►

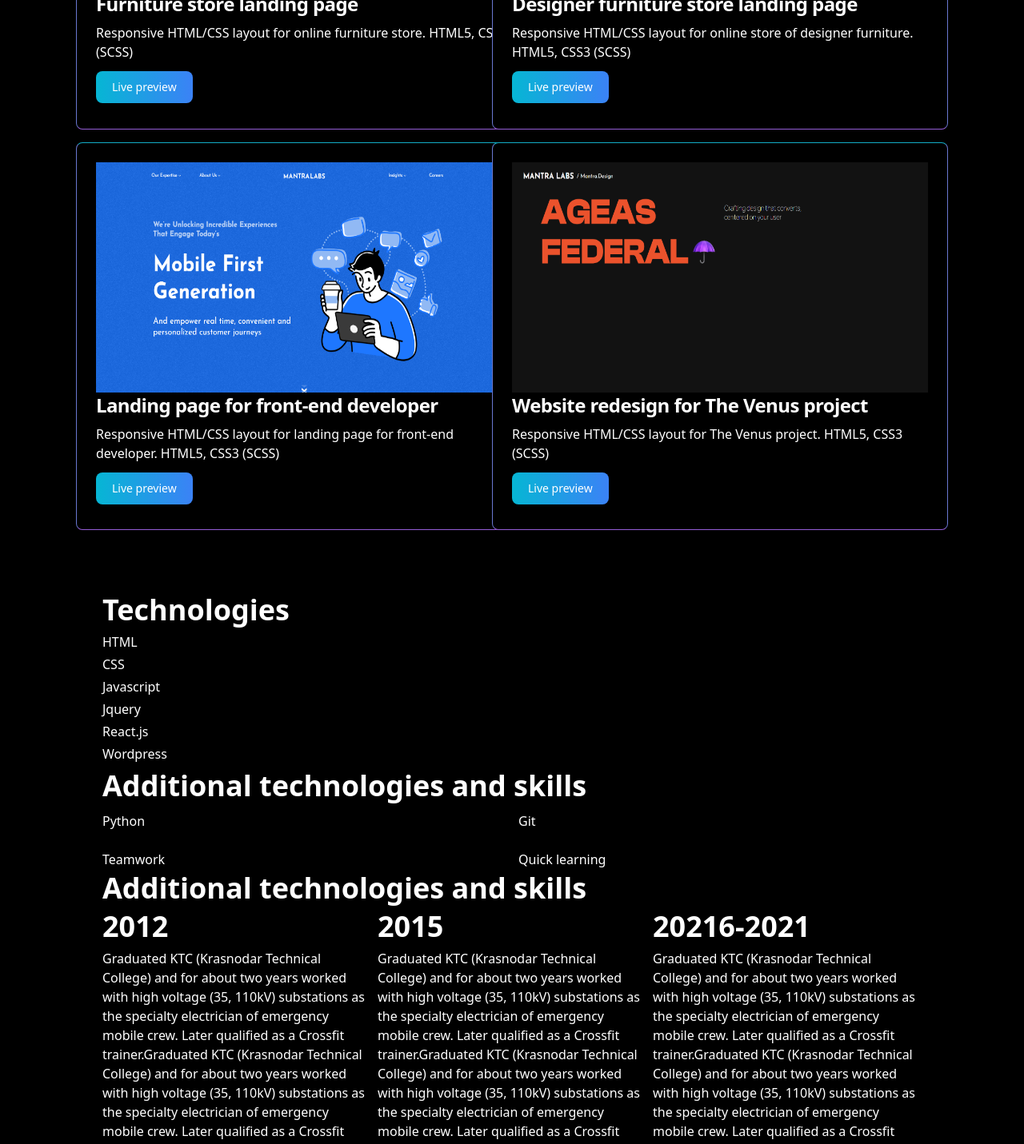
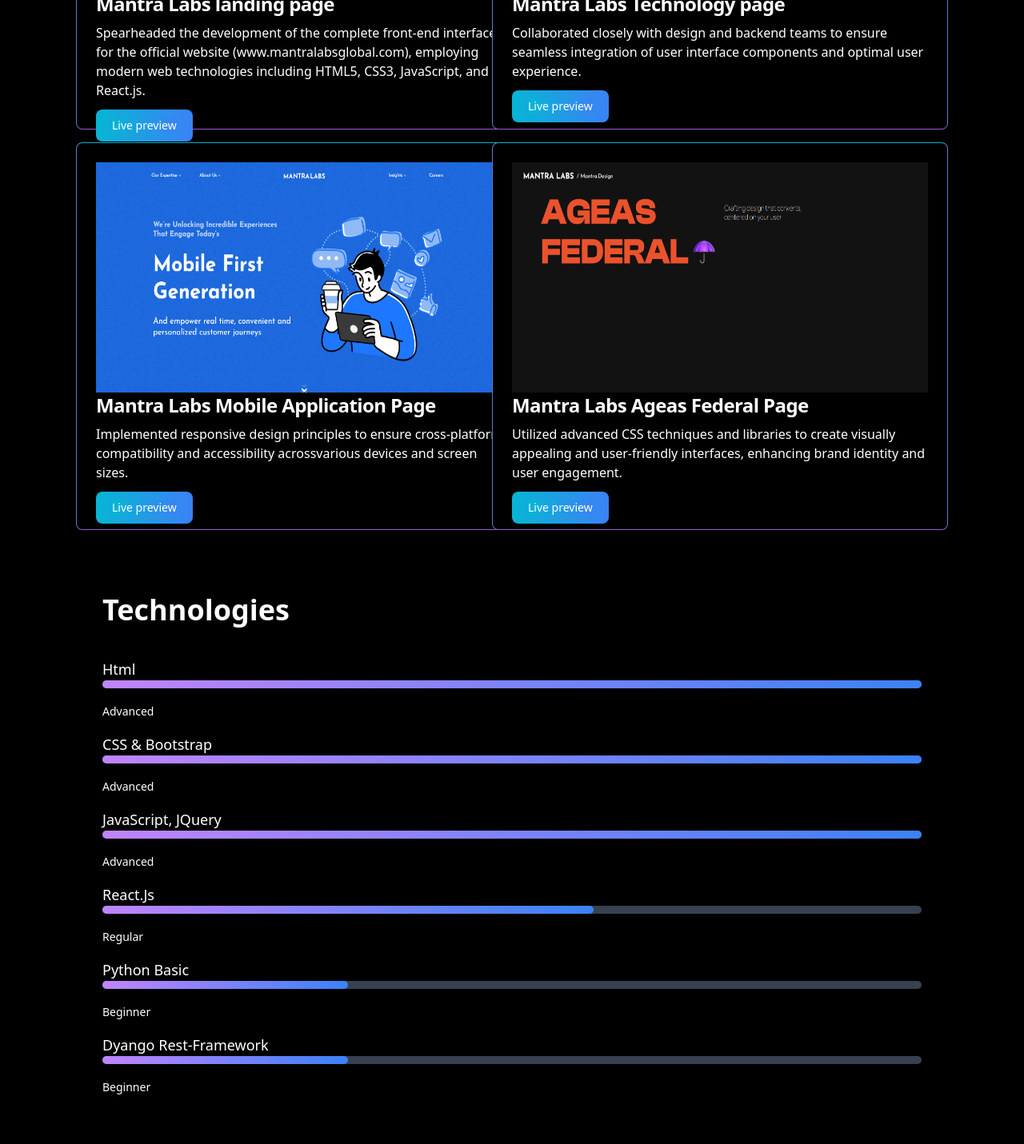
Before and after one commit to Niteshkumarchauhan/nitesh-portfolio, a React (Create React App) app: page / in a window 1280 px wide. Shown: the part 1100-2531 px from the top of the page at 80% size. Built offline with nearby package versions, Linux system fonts and the light colour scheme.

Commit message:
added file

```diff
--- a/src/App.js
+++ b/src/App.js
@@ -8,6 +8,42 @@
 import Mobile from "./images/mobile.png";
 import Ageas from "./images/ageas.png";
 export default function App() {
+  const handleDownload = () => {
+    const link = document.createElement("a");
+    link.href = "./images/Nitesh_Resume.pdf";
+    link.download = "niteshCV.pdf";
+    link.click();
+  };
+  const skills = [
+    { name: "Git" },
+    { name: "Quick learning" },
+    { name: "Punctual" },
+    { name: "Wordpress" },
+    { name: "Teamwork" },
+    { name: "GitHub" },
+  ];
+  const events = [
+    {
+      year: "2012",
+      description:
+        "Completed my hight school S.D.S. Inter college, varanasi. My specialization is Science",
+    },
+    {
+      year: "201",
+      description:
+        "Completed my hight school S.B.S. Inter college, varanasi. My specialization is Mathematics.",
+    },
+    {
+      year: "2021",
+      description:
+        "Graduated in KIOT(Krishna Institute Of Technology, Kanpur) and my branch is Mechnical Engineering.",
+    },
+    {
+      year: "2022",
+      description:
+        "Worked out in which field I want to build a developer's career and started to learn Frontend Development.",
+    },
+  ];
   return (
     <div className=" bg-black" style={{ width: "100%" }}>
       <div className="m-auto text-white" style={{ width: "80%" }}>
@@ -27,8 +63,18 @@
             className="flex justify-around item-center my-3"
             style={{ width: "10%" }}
           >
-            <img src={facebook} alt="Selected" className="w-5 h-5 " />
-            <img src={linkedin} alt="Selected" className="w-5 h-5 " />
+            <a
+              class="font-medium text-blue-600 hover:underline"
+              href="https://www.linkedin.com/in/nitesh-kumar-chauhan-8a92941b2/"
+            >
+              <img src={linkedin} alt="Facebook" className="w-5 h-5" />
+            </a>
+            <a
+              class="font-medium text-blue-600 hover:underline"
+              href="https://www.facebook.com/nitesh.chauhan.3517"
+            >
+              <img src={facebook} alt="Facebook" className="w-5 h-5" />
+            </a>
           </div>
         </div>
         <div className="flex justify-between my-32">
@@ -48,7 +94,11 @@
               <br /> by a deep dive into HTML, CSS, and JavaScript, with a
               focused <br /> effort on mastering React.js.
             </p>
-            <button type="button" className="text-white bg-gradient-to-r from-cyan-500 to-blue-500  focus:ring-blue-300 font-medium rounded-lg text-sm px-5 py-2.5 me-2 mb-2 dark:bg-blue-600 dark:hover:bg-blue-700 focus:outline-none dark:focus:ring-blue-800">
+            <button
+              onClick={handleDownload}
+              type="button"
+              className="text-white bg-gradient-to-r from-cyan-500 to-blue-500  focus:ring-blue-300 font-medium rounded-lg text-sm px-5 py-2.5 me-2 mb-2 dark:bg-blue-600 dark:hover:bg-blue-700 focus:outline-none dark:focus:ring-blue-800"
+            >
               Download CV
             </button>
           </div>
@@ -61,87 +111,96 @@
           </div>
         </div>
         <h1 className="text-4xl font-extrabold dark:text-white mb-8">
-          Projects
+          Projects (1.5 Years Experiance)
         </h1>
         <div className="grid grid-cols-2 gap-4 place-items-center my-20">
           <div className=" p-6 bg-black border border-regal-blue rounded-lg shadow dark:bg-gray-800 dark:border-gray-700 w-128 h-62">
-            <img
-              src={LandingPage}
-              alt="Selected"
-              className="w-600 h-72"
-            />
+            <img src={LandingPage} alt="Selected" className="w-600 h-72" />
             <h2 className="mb-2 text-2xl font-bold tracking-tight text-white-900 dark:text-white">
-              Furniture store landing page
+              Mantra Labs landing page
             </h2>
             <p className="mb-3 font-normal text-white-700 dark:text-gray-400">
-              Responsive HTML/CSS layout for online furniture store. HTML5, CSS3
-              (SCSS)
+              Spearheaded the development of the complete front-end interface
+              for the official website (www.mantralabsglobal.com), employing
+              modern web technologies including HTML5, CSS3, JavaScript, and
+              React.js.
             </p>
             <button
               type="button"
               class="text-white bg-gradient-to-r from-cyan-500 to-blue-500  focus:ring-blue-300 font-medium rounded-lg text-sm px-5 py-2.5 me-2 mb-2 dark:bg-blue-600 dark:hover:bg-blue-700 focus:outline-none dark:focus:ring-blue-800"
             >
+              <a
+                class="font-medium text-white bg-gradient-to-r from-cyan-500 to-blue-500"
+                href="https://www.mantralabsglobal.com/"
+              >
                 Live preview
+              </a>
             </button>
           </div>
           <div className=" p-6 bg-black border border-regal-blue rounded-lg shadow dark:bg-gray-800 dark:border-gray-700 w-128 h-62">
-            <img
-              src={Technology}
-              alt="Selected"
-              className="w-600 h-72"
-            />
+            <img src={Technology} alt="Selected" className="w-600 h-72" />
             <h2 className="mb-2 text-2xl font-bold tracking-tight text-white-900 dark:text-white">
-              Designer furniture store landing page
+              Mantra Labs Technology page
             </h2>
             <p className="mb-3 font-normal text-white-700 dark:text-gray-400">
-              Responsive HTML/CSS layout for online store of designer furniture.
-              HTML5, CSS3 (SCSS)
+              Collaborated closely with design and backend teams to ensure
+              seamless integration of user interface components and optimal user
+              experience.
             </p>
             <button
               type="button"
               class="text-white bg-gradient-to-r from-cyan-500 to-blue-500 focus:ring-blue-300 font-medium rounded-lg text-sm px-5 py-2.5 me-2 mb-2 dark:bg-blue-600 dark:hover:bg-blue-700 focus:outline-none dark:focus:ring-blue-800"
             >
+              <a
+                class="font-medium text-white bg-gradient-to-r from-cyan-500 to-blue-500"
+                href="https://www.mantralabsglobal.com/"
+              >
                 Live preview
+              </a>
             </button>
           </div>
           <div className=" p-6 bg-black border border-regal-blue rounded-lg shadow dark:bg-gray-800 dark:border-gray-700 w-128 h-62">
-            <img
-              src={Mobile}
-              alt="Selected"
-              className="w-600 h-72"
-            />
+            <img src={Mobile} alt="Selected" className="w-600 h-72" />
             <h2 className="mb-2 text-2xl font-bold tracking-tight text-white-900 dark:text-white">
-              Landing page for front-end developer
+              Mantra Labs Mobile Application Page
             </h2>
             <p className="mb-3 font-normal text-white-700 dark:text-gray-400">
-              Responsive HTML/CSS layout for landing page for front-end
-              developer. HTML5, CSS3 (SCSS)
+              Implemented responsive design principles to ensure cross-platform
+              compatibility and accessibility acrossvarious devices and screen
+              sizes.
             </p>
             <button
               type="button"
               class="text-white bg-gradient-to-r from-cyan-500 to-blue-500  focus:ring-blue-300 font-medium rounded-lg text-sm px-5 py-2.5 me-2 mb-2 dark:bg-blue-600 dark:hover:bg-blue-700 focus:outline-none dark:focus:ring-blue-800"
             >
+              <a
+                class="font-medium text-white bg-gradient-to-r from-cyan-500 to-blue-500"
+                href="https://www.mantralabsglobal.com/"
+              >
                 Live preview
+              </a>
             </button>
           </div>
           <div className=" p-6 bg-black border border-regal-blue rounded-lg shadow dark:bg-gray-800 dark:border-gray-700 w-128 h-62">
-            <img
-              src={Ageas}
-              alt="Selected"
-              className=" w-600 h-72"
-            />
+            <img src={Ageas} alt="Selected" className=" w-600 h-72" />
             <h2 className="mb-2 text-2xl font-bold tracking-tight text-white-900 dark:text-white">
-              Website redesign for The Venus project
+              Mantra Labs Ageas Federal Page
             </h2>
             <p className="mb-3 font-normal text-White-700 dark:text-gray-400">
-              Responsive HTML/CSS layout for The Venus project. HTML5, CSS3
-              (SCSS)
+              Utilized advanced CSS techniques and libraries to create visually
+              appealing and user-friendly interfaces, enhancing brand identity
+              and user engagement.
             </p>
             <button
               type="button"
               class="text-white bg-gradient-to-r from-cyan-500 to-blue-500  font-medium rounded-lg text-sm px-5 py-2.5 me-2 mb-2 dark:bg-blue-600 dark:hover:bg-blue-700 focus:outline-none dark:focus:ring-blue-800"
             >
+              <a
+                class="font-medium text-white bg-gradient-to-r from-cyan-500 to-blue-500"
+                href="https://www.mantralabsglobal.com/"
+              >
                 Live preview
+              </a>
             </button>
           </div>
         </div>
@@ -149,73 +208,105 @@
           <h1 className="text-4xl font-extrabold dark:text-white">
             Technologies
           </h1>
-          <div className="my-2">
-            <p className="my-1">HTML</p>
-            <p className="my-1">CSS</p>
-            <p className="my-1">Javascript</p>
-            <p className="my-1">Jquery</p>
-            <p className="my-1">React.js</p>
-            <p className="my-1">Wordpress</p>
+          <div className="py-10">
+            <div className="mb-4">
+              <h3 className="text-lg">Html</h3>
+              <div className="w-full bg-gray-700 rounded-full h-2.5 mb-4">
+                <div
+                  className="bg-gradient-to-r from-purple-400 to-blue-500 h-2.5 rounded-full"
+                  style={{ width: "100%" }}
+                ></div>
+              </div>
+              <span className="text-sm">Advanced</span>
+            </div>
+            <div className="mb-4">
+              <h3 className="text-lg">CSS & Bootstrap</h3>
+              <div className="w-full bg-gray-700 rounded-full h-2.5 mb-4">
+                <div
+                  className="bg-gradient-to-r from-purple-400 to-blue-500 h-2.5 rounded-full"
+                  style={{ width: "100%" }}
+                ></div>
+              </div>
+              <span className="text-sm">Advanced</span>
+            </div>
+            <div className="mb-4">
+              <h3 className="text-lg">JavaScript, JQuery</h3>
+              <div className="w-full bg-gray-700 rounded-full h-2.5 mb-4">
+                <div
+                  className="bg-gradient-to-r from-purple-400 to-blue-500 h-2.5 rounded-full"
+                  style={{ width: "100%" }}
+                ></div>
+              </div>
+              <span className="text-sm">Advanced</span>
+            </div>
+            <div className="mb-4">
+              <h3 className="text-lg">React.Js</h3>
+              <div className="w-full bg-gray-700 rounded-full h-2.5 mb-4">
+                <div
+                  className="bg-gradient-to-r from-purple-400 to-blue-500 h-2.5 rounded-full"
+                  style={{ width: "60%" }}
+                ></div>
+              </div>
+              <span className="text-sm">Regular</span>
+            </div>
+            <div className="mb-4">
+              <h3 className="text-lg">Python Basic</h3>
+              <div className="w-full bg-gray-700 rounded-full h-2.5 mb-4">
+                <div
+                  className="bg-gradient-to-r from-purple-400 to-blue-500 h-2.5 rounded-full"
+                  style={{ width: "30%" }}
+                ></div>
+              </div>
+              <span className="text-sm">Beginner</span>
+            </div>
+            <div className="mb-4">
+              <h3 className="text-lg">Dyango Rest-Framework</h3>
+              <div className="w-full bg-gray-700 rounded-full h-2.5 mb-4">
+                <div
+                  className="bg-gradient-to-r from-purple-400 to-blue-500 h-2.5 rounded-full"
+                  style={{ width: "30%" }}
+                ></div>
+              </div>
+              <span className="text-sm">Beginner</span>
             </div>
           </div>
-        <h1 className="text-4xl font-extrabold dark:text-white my-2">
+        </div>
+        <h1 className="text-4xl font-extrabold dark:text-white mb-4">
           Additional technologies and skills
         </h1>
-        <div className="grid grid-cols-2 gap-4">
-          <div className="my-1">Python</div>
-          <div className="my-1">Git</div>
-          <div className="my-1">Teamwork</div>
-          <div className="my-1">Quick learning</div>
+        <div className="bg-black-900 text-white">
+          <div className="grid grid-cols-3 gap-4">
+            {skills.map((skill, index) => (
+              <div key={index} className="flex items-center space-x-2">
+                <div className="w-3 h-3 bg-gradient-to-r from-purple-400 to-blue-500 rounded-full"></div>
+                <span>{skill.name}</span>
               </div>
-
-        <h1 className="text-4xl font-extrabold dark:text-white">
-          Additional technologies and skills
-        </h1>
-        <div className="flex justify-between items-center gap-2 w-[100%]">
-          <div classNmae="w-[30%]">
-            <h1 className="text-4xl font-extrabold dark:text-white  my-2">
-              2012
-            </h1>
-            <p className="my-1">
-              Graduated KTC (Krasnodar Technical College) and for about two
-              years worked with high voltage (35, 110kV) substations as the
-              specialty electrician of emergency mobile crew. Later qualified as
-              a Crossfit trainer.Graduated KTC (Krasnodar Technical College) and
-              for about two years worked with high voltage (35, 110kV)
-              substations as the specialty electrician of emergency mobile crew.
-              Later qualified as a Crossfit trainer.
-            </p>
-          </div>
-          <div classNmae="w-[30%]">
-            <h1 className="text-4xl font-extrabold dark:text-white my-2">
-              2015
-            </h1>
-            <p className="my-1">
-              Graduated KTC (Krasnodar Technical College) and for about two
-              years worked with high voltage (35, 110kV) substations as the
-              specialty electrician of emergency mobile crew. Later qualified as
-              a Crossfit trainer.Graduated KTC (Krasnodar Technical College) and
-              for about two years worked with high voltage (35, 110kV)
-              substations as the specialty electrician of emergency mobile crew.
-              Later qualified as a Crossfit trainer.
-            </p>
-          </div>
-          <div classNmae="w-[30%]">
-            <h1 className="text-4xl font-extrabold dark:text-white my-2">
-              20216-2021
-            </h1>
-            <p className="my-1">
-              Graduated KTC (Krasnodar Technical College) and for about two
-              years worked with high voltage (35, 110kV) substations as the
-              specialty electrician of emergency mobile crew. Later qualified as
-              a Crossfit trainer.Graduated KTC (Krasnodar Technical College) and
-              for about two years worked with high voltage (35, 110kV)
-              substations as the specialty electrician of emergency mobile crew.
-              Later qualified as a Crossfit trainer.
-            </p>
+            ))}
           </div>
         </div>
-        <div className="flex justify-between items-center my-2">
+        <h1 className="text-4xl font-extrabold dark:text-white my-4">
+          About me
+        </h1>
+        <div className="bg-black-900 text-white">
+          <div className="relative">
+            <div
+              className="absolute w-full h-0.5 bg-gray-700 top-1/2 transform -translate-y-1/2 "
+              style={{ top: "36px", height: "5px" }}
+            ></div>
+            <div className="flex justify-between items-start relative">
+              {events.map((event, index) => (
+                <div key={index} className="flex flex-col justify-start ">
+                  <h4 className="text-lg font-bold">{event.year}</h4>
+                  <div className="w-4 h-4 bg-gradient-to-r from-purple-400 to-blue-500 rounded-full"></div>
+                  <div className="mt-2">
+                    <p className="mt-2 max-w-xs">{event.description}</p>
+                  </div>
+                </div>
+              ))}
+            </div>
+          </div>
+        </div>
+        {/* <div className="flex justify-between items-center my-2">
           <div>Free to contact me</div>
           <div>chauhannitesh19@gmail.com</div>
           <div
@@ -225,7 +316,30 @@
             <img src={facebook} alt="Selected" className="w-5 h-5 " />
             <img src={linkedin} alt="Selected" className="w-5 h-5 " />
           </div>
+        </div> */}
+        <footer className="bg-black-900 text-white py-4">
+          <div className="container mx-auto flex justify-start gap-8 items-center my-2">
+            <div className="text-blue-500">Feel free to contact me</div>
+            <div>chauhannitesh19@gmail.com</div>
+            <div
+              className="flex justify-around items-center"
+              style={{ width: "6%" }}
+            >
+              <a
+                class="font-medium text-blue-600 hover:underline"
+                href="https://www.linkedin.com/in/nitesh-kumar-chauhan-8a92941b2/"
+              >
+                <img src={linkedin} alt="Facebook" className="w-5 h-5" />
+              </a>
+              <a
+                class="font-medium text-blue-600 hover:underline"
+                href="https://www.facebook.com/nitesh.chauhan.3517"
+              >
+                <img src={facebook} alt="Facebook" className="w-5 h-5" />
+              </a>
             </div>
+          </div>
+        </footer>
       </div>
     </div>
   );
--- a/tailwind.config.js
+++ b/tailwind.config.js
@@ -5,6 +5,8 @@
     extend: {
       colors: {
         'regal-blue': 'rgba(19, 173, 199, 1) rgba(105, 120, 209, 1) rgba(148, 93, 214, 1)',
+        'secundry': 'rgba(19, 173, 199, 1) rgba(105, 120, 209, 1) rgba(148, 93, 214, 1)'
+
       },
       width: {
         '128': '570px',
```
Also changed, not shown: 1 other file (tests, documents, lock files or other folders). Lines whose indentation alone changed are shown as unchanged.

◄

### Exercise requirements
Lines holding the word "specialization" are the answer; copy each one from the records above.

### Solved problem
+        "Completed my hight school S.D.S. Inter college, varanasi. My specialization is Science",
+        "Completed my hight school S.B.S. Inter college, varanasi. My specialization is Mathematics.",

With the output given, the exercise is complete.